In the midst of some hellacious nights, I’ve taken care of some wonderful kids.

It isn’t easy. Caring for kids can’t be rushed. They can be a challenge.

But when it’s all said and done, it is the most gratifying part of my work.

The kids are alright, indeed.

About Me

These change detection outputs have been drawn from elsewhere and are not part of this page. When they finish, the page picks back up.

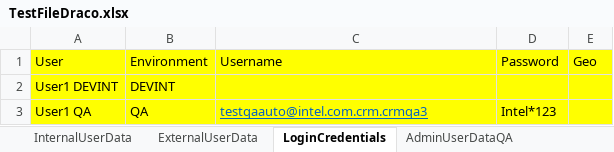
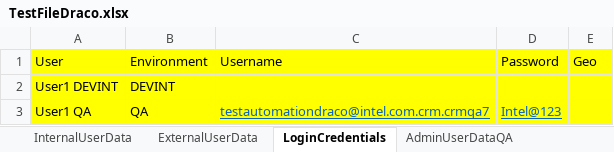
Before and after one commit to NAnushaD/AccessandEntitlementsAutomation, an Excel workbook: resources/TestFiles/TestFileDraco.xlsx, sheet LoginCredentials, drawn as a sheet; values as stored, in another font and other column widths than the file's, no borders; the diff names each change by its address in the sheet, - before the commit and + after, or states it on an @@ line.

```diff
--- a/resources/TestFiles/TestFileDraco.xlsx (sheet LoginCredentials)
+++ b/resources/TestFiles/TestFileDraco.xlsx (sheet LoginCredentials)
-C3: testqaauto@intel.com.crm.crmqa3
+C3: testautomationdraco@intel.com.crm.crmqa7
-D3: Intel*123
+D3: Intel@123
@@ D3 underline: off → on, text colour: black → #0563C1 @@
```
Also changed, not shown: sheet AdminUserDataQA, 11 other files.
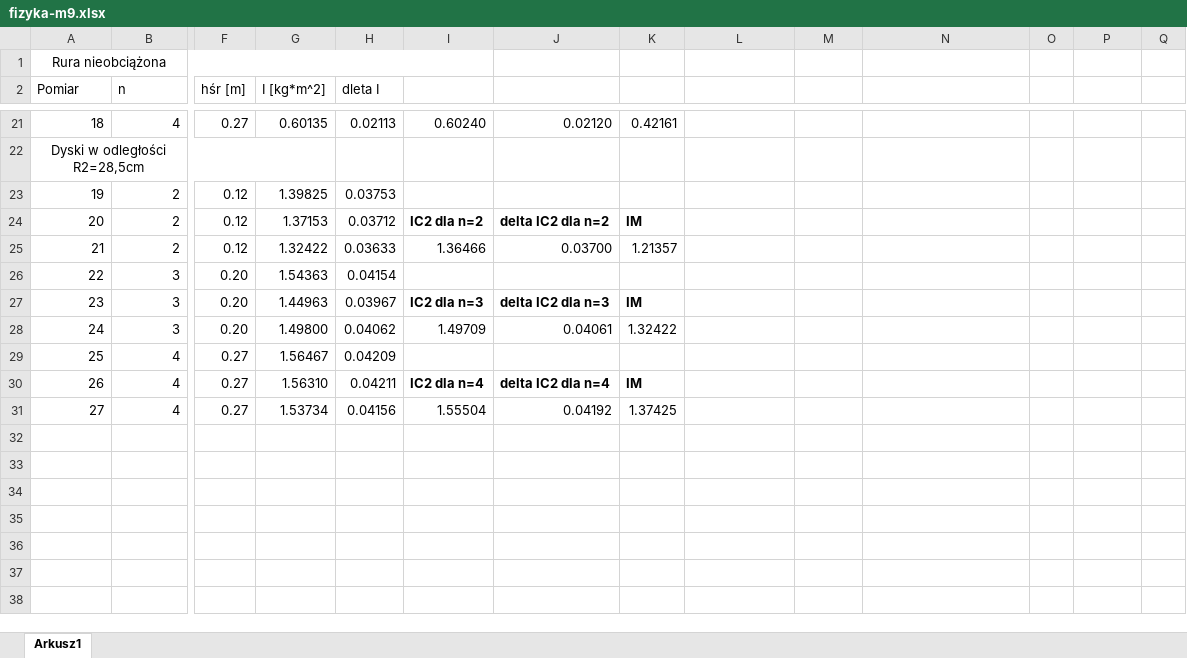
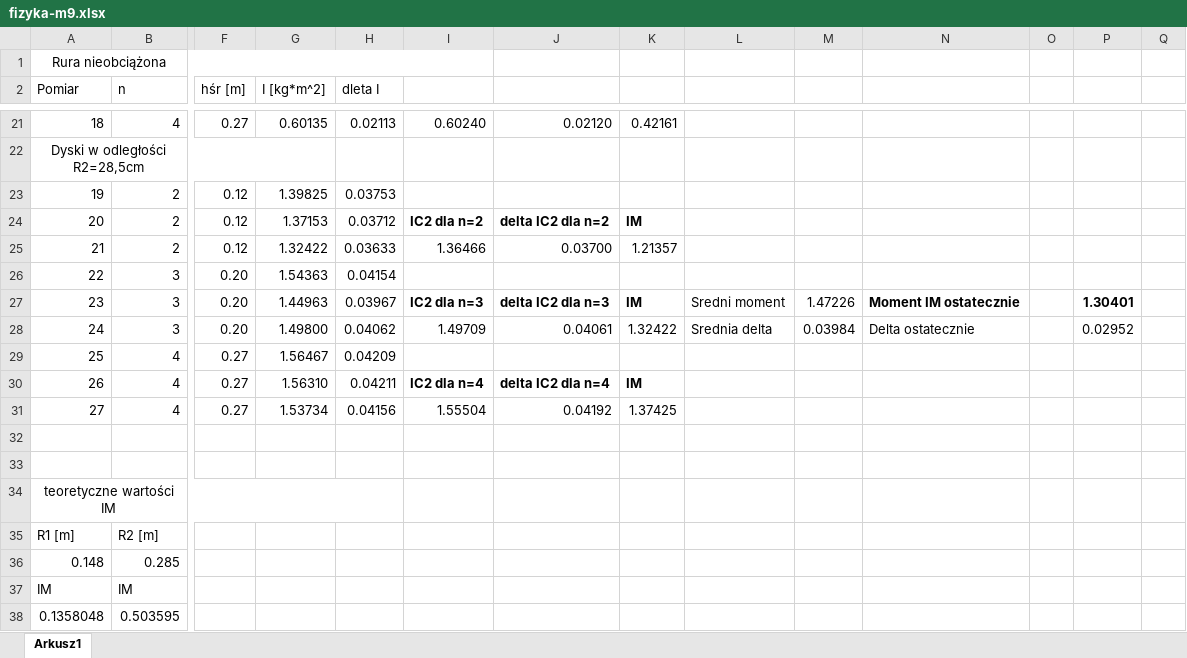
Before and after one commit to X0j3m/Fizyka-M9-sprawko, an Excel workbook: fizyka-m9.xlsx, sheet Arkusz1, drawn as a sheet; only a part is shown, gaps mark what is left out; values as stored, in another font and other column widths than the file's, no borders; charts and pictures not drawn; rows hold the shown columns only; the diff names each change by its address in the sheet, - before the commit and + after, or states it on an @@ line.

```diff
--- a/fizyka-m9.xlsx (sheet Arkusz1)
+++ b/fizyka-m9.xlsx (sheet Arkusz1)
-L27: (empty)
+L27: Sredni moment
-M27: (empty)
+M27: 1.47226
-N27: (empty)
+N27: Moment IM ostatecznie
-P27: (empty)
+P27: 1.30401
-L28: (empty)
+L28: Srednia delta
-M28: (empty)
+M28: 0.03984
-N28: (empty)
+N28: Delta ostatecznie
-P28: (empty)
+P28: 0.02952
+row 32: (empty)
+row 33: (empty)
+row 34: teoretyczne wartości IM
+row 35: R1 [m] | R2 [m]
+row 36: 0.148 | 0.285
+row 37: IM | IM
+row 38: 0.1358048 | 0.503595
```
Also changed, not shown: charts or pictures, 1 other file.
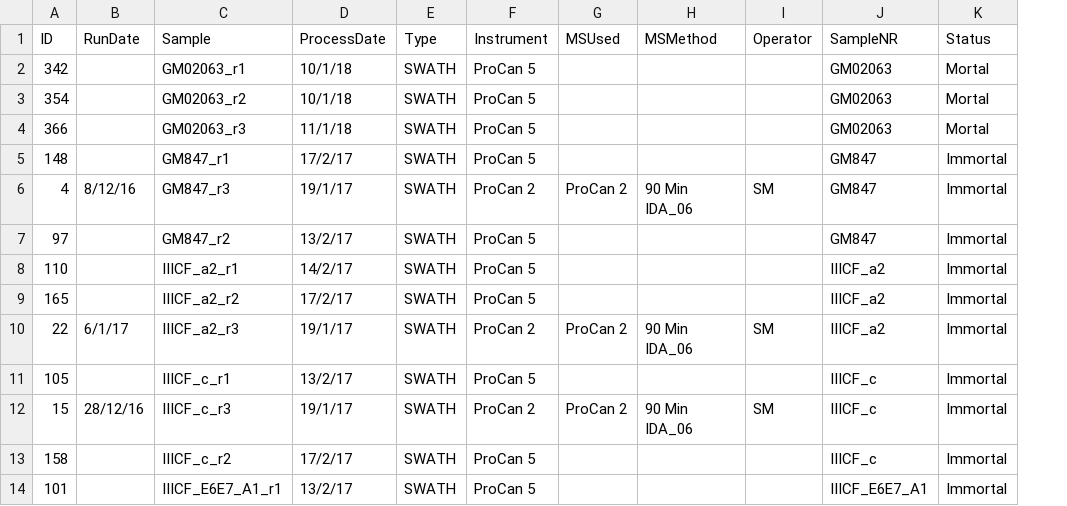
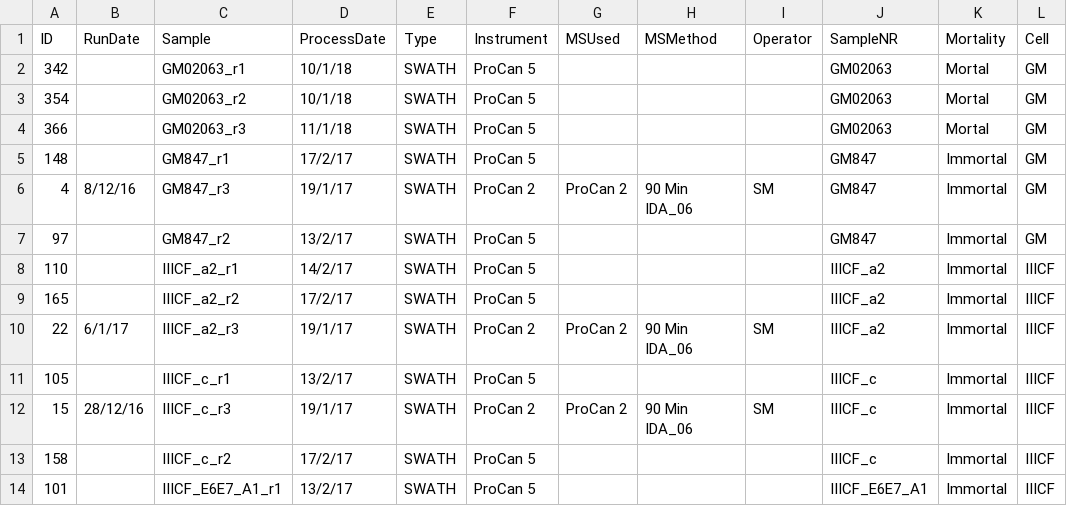
Before and after one commit to Olimon660/RDS-FMH-CWGS-RW, a TSV file: SWATH/nInfo.tsv, drawn as a sheet; only a part is shown; the diff names each change by its address in the sheet, - before the commit and + after, or states it on an @@ line.

```diff
--- a/SWATH/nInfo.tsv
+++ b/SWATH/nInfo.tsv
+column L (Cell), rows 2-14: GM | GM | GM | GM | GM | GM | IIICF | IIICF | IIICF | IIICF | IIICF | IIICF | IIICF
-K1: Status
+K1: Mortality
```
Also changed, not shown: 2 other files.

My name is Kim, and I'm a nurse in the San Francisco Bay area. I've been a nurse for 33 years; I graduated in 1978 with my ADN. My experience is predominately Emergency and Critical Care, and I have also worked in Psychiatry and Pediatrics. I made the decision to be a nurse back in 1966 at the age of nine...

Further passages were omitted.